2016, Nakhon Phanom, Thailand. I open my eyes and look in to the mirror. The barber had done exactly what I had not wanted done. Before sitting on the chair, I had explained to him with sign language that only the hair around the ears were to be trimmed, leaving the rest as is; he did not understand English, and I do not speak Thai. Fait accompli. I gave him a smile, paid him his dues, and walked out of the shop, not particularly happy. On the way to the hotel I rationalized that I had to look at my face only while combing my hair, whereas the others looked at it throughout the day. So, it was now their problem, and not mine or the barber’s. I generally have a haircut once in every 3 – 4 weeks; a habit from my Air Force days.
Most of my service life while serving across India, I had no problems, as every barber knew the standard haircut, as per regulations; the hair around the ears should not curl up around the peak cap, and the side lock not longer than 1/3rd from the top of the ear. It was only before, and after, my service career that I started to have an issue every time I moved to a new place, and until the barber got used to my style of haircut, which seemed outdated to most professionals of the ‘hair styling’ trade.
1969. I remember the day I landed up at the prestigious National Defence Academy (NDA). I remember paying off my cab, offloading my trunk, and thereafter being dispatched straight to the barber shop for a haircut. The barber knew exactly what had to be done; he did not ask me; there was no need to. As I got into senior terms the barber deferred a bit to my wishes but ensured that the haircut was within the regulations. In our final term most of us managed a decent but ‘acceptable regulation-wise’ haircut. This would not last.
Haircut NDA style.
Image: Courtesy: Google images

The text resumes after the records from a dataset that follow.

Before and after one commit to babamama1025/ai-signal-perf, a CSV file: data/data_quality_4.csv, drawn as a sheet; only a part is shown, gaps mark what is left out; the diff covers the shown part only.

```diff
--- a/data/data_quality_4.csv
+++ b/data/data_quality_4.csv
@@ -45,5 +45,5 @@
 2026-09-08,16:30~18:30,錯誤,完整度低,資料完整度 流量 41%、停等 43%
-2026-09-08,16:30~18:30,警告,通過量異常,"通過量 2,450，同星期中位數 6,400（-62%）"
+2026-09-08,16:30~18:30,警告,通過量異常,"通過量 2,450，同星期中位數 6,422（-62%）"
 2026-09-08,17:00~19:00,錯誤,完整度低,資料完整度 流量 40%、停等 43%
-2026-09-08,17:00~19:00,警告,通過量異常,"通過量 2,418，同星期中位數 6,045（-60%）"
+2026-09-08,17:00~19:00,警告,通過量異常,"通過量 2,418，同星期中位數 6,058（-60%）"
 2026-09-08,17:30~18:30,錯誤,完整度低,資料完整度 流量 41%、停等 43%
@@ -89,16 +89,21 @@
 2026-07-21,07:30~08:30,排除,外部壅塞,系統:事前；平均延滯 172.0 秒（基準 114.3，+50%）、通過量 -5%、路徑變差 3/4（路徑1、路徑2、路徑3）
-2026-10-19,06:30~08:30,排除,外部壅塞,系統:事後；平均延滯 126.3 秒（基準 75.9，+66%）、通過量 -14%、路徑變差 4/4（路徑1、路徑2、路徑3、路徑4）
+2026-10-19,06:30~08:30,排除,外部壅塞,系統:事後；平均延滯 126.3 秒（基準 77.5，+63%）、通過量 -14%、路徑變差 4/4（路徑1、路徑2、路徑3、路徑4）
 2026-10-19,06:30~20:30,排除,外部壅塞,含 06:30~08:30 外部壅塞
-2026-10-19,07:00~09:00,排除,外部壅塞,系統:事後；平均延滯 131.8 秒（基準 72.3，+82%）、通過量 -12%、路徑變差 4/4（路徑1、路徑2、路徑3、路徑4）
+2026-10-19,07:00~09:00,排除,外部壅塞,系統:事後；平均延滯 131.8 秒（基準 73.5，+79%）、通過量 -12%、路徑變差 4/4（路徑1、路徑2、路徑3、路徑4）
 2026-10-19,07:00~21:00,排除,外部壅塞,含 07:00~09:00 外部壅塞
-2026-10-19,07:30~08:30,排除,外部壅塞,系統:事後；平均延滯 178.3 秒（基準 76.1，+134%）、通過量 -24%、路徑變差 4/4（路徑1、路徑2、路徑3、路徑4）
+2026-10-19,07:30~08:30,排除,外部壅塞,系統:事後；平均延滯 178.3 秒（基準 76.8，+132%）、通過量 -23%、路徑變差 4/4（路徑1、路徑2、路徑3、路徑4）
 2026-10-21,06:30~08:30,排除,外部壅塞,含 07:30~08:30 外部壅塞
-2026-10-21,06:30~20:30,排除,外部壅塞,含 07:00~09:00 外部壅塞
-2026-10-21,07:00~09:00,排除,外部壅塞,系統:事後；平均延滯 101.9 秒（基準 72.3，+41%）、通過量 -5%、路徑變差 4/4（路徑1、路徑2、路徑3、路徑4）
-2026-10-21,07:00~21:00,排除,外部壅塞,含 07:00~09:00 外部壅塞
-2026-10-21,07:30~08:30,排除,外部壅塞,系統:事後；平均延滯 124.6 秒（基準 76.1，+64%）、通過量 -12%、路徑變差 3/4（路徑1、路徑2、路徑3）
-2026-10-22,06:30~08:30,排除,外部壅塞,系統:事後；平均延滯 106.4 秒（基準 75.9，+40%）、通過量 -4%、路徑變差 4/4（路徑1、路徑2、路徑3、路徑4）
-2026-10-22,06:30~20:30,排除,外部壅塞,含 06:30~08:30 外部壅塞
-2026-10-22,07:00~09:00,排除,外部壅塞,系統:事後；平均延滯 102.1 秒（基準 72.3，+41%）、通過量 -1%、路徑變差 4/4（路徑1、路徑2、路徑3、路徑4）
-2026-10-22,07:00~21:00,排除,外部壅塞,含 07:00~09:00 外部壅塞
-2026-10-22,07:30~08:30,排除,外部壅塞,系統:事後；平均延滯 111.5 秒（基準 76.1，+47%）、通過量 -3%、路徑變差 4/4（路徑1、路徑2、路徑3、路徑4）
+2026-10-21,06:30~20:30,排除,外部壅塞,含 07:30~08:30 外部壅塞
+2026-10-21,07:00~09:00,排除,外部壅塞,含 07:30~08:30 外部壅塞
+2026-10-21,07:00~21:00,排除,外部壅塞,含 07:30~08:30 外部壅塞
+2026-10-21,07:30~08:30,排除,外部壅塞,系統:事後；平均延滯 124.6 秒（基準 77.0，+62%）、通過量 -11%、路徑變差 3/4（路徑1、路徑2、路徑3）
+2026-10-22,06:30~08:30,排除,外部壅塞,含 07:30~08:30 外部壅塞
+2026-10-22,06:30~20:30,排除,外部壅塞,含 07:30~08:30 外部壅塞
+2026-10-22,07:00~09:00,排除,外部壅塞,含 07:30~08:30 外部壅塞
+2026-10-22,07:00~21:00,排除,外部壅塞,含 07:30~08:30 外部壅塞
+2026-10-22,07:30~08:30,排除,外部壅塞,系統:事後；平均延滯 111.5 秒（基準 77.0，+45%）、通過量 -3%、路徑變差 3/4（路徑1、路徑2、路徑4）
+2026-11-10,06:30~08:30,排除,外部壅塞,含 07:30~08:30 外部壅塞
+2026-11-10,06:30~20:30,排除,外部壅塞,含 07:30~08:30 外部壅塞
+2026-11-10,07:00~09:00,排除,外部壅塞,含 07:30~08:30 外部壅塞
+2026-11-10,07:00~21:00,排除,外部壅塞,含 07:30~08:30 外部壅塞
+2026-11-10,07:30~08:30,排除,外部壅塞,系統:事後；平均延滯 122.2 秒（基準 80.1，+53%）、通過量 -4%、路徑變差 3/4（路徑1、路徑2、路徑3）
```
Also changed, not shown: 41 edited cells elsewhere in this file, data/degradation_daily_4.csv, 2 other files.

1972. The Chief Ground Instructor at Bidar greeted us on our first day with a barber in tow, and promptly cut us down to size by making sure that we forgot the ‘acceptable regulation-wise’ haircut in a hurry.
1989. After 3 weeks during my staff course in the US, I entered the barber shop for my haricut and found one vacant chair and a pretty female barber to attend to me. The chair was turned away from the mirror. While sitting down when I tried to move the chair to face the mirror my barber stopped me saying that it is she who needs to look out for my haircut, and not me. So, two firsts for me - haircut by a female barber, and that too while looking away from the mirror, signifying that she had full control. I now realized that once you sit on the barber’s chair, you lose control. I believe, barbers are ordained by God to cut any one’s ego down to size in a jiffy.

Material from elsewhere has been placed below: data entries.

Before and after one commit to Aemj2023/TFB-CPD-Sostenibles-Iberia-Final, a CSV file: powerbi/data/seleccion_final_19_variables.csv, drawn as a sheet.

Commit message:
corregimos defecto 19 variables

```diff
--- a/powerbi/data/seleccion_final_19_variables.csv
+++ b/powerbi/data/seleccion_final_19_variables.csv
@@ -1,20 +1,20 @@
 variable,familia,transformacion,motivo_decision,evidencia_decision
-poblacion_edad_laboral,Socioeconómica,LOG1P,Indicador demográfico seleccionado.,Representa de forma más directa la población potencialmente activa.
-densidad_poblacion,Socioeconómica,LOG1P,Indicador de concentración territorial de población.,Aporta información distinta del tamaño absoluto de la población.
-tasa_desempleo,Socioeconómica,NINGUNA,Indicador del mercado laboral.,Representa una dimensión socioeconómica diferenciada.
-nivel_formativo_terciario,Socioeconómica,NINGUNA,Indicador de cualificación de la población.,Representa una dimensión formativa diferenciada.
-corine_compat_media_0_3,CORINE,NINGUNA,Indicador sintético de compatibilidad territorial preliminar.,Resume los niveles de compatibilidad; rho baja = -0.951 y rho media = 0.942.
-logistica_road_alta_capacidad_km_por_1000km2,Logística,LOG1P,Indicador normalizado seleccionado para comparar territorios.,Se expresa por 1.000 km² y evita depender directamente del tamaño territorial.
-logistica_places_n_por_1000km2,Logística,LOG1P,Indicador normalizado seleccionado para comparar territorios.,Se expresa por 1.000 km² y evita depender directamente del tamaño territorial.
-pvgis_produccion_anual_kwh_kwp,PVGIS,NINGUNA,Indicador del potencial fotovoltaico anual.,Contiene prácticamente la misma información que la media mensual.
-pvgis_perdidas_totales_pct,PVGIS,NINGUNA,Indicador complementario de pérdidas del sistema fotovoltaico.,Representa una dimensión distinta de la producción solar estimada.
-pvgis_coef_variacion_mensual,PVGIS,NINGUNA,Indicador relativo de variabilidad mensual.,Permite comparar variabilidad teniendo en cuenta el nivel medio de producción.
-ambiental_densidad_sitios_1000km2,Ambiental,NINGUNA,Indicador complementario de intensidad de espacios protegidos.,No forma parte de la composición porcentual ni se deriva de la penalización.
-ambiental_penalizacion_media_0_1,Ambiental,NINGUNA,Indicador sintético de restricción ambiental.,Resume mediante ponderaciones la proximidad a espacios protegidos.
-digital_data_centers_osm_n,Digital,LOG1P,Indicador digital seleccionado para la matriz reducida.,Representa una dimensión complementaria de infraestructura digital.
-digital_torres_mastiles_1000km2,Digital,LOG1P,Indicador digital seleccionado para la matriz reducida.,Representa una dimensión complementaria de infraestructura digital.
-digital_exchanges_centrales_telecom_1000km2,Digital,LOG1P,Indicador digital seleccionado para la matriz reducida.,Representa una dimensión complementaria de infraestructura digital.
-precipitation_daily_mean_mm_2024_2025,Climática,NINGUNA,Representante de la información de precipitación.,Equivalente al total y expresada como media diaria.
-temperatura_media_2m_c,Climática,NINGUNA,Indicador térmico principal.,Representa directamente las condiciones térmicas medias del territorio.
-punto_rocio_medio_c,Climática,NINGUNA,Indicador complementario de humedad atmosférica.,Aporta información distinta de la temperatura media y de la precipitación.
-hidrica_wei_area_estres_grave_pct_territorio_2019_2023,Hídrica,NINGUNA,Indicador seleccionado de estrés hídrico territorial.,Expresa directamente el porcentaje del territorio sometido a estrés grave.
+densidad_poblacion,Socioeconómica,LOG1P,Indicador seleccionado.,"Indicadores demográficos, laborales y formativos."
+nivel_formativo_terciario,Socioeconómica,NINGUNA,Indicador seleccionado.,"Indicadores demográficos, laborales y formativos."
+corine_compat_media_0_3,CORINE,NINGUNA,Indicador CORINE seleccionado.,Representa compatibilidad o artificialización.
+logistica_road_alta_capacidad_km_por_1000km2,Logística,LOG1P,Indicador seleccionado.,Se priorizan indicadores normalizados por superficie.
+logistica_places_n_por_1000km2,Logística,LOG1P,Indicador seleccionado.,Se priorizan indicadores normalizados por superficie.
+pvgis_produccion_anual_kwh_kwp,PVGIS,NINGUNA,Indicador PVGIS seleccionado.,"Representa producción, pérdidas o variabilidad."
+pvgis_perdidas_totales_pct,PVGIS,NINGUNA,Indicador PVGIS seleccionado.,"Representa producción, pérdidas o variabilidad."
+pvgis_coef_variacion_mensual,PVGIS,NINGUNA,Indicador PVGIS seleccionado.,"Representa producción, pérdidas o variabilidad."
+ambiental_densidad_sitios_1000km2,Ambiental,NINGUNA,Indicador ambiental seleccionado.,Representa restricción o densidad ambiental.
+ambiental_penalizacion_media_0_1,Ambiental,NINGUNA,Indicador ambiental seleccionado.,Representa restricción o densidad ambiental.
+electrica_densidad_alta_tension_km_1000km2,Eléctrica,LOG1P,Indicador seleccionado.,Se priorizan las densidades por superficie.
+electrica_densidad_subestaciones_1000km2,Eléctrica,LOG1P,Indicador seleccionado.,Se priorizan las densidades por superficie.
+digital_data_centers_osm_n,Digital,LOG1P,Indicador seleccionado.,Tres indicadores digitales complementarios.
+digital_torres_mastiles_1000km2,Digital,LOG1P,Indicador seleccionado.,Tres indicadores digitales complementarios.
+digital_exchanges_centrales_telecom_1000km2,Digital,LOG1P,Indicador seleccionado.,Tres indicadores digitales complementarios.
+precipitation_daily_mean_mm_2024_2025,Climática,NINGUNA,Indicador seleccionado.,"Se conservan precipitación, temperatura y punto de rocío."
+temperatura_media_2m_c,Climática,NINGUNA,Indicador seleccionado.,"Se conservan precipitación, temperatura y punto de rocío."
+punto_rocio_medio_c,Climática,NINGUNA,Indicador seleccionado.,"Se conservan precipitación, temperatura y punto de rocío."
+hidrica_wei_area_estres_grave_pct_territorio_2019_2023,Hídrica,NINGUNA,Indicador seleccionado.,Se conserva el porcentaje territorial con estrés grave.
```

2012. Retirement, and I decide to now stop colouring my hair. When and how? Everyone in India had seen me with black hair and I did not suddenly want to shock them with a grey outcrop. Our extended vacation to Toronto seemed the ideal place for this mission. Mission was accomplished as planned, on reaching there. Three days later I decided to visit my brother in New York. The officer at the border looked at my passport, looked up at me and continued the to and fro between me and my photograph in the passport. He finally says, ‘you do not look like this’. I replied, I just shaved off my head three days ago. He still looked quizzical and in two minds about letting me go across the border. Finally he said, ‘it’s all black in the photograph, and you are all grey’. I smiled and countered that ‘I used to colour them earlier, and now these are naturally coloured at 60 years of age’. I was lucky that day; he let me through. Hair I realized happen to be a part of our identity, and ego. No wonder the greatest offering that one can make at Tirupati is the human hair, or the alter ego.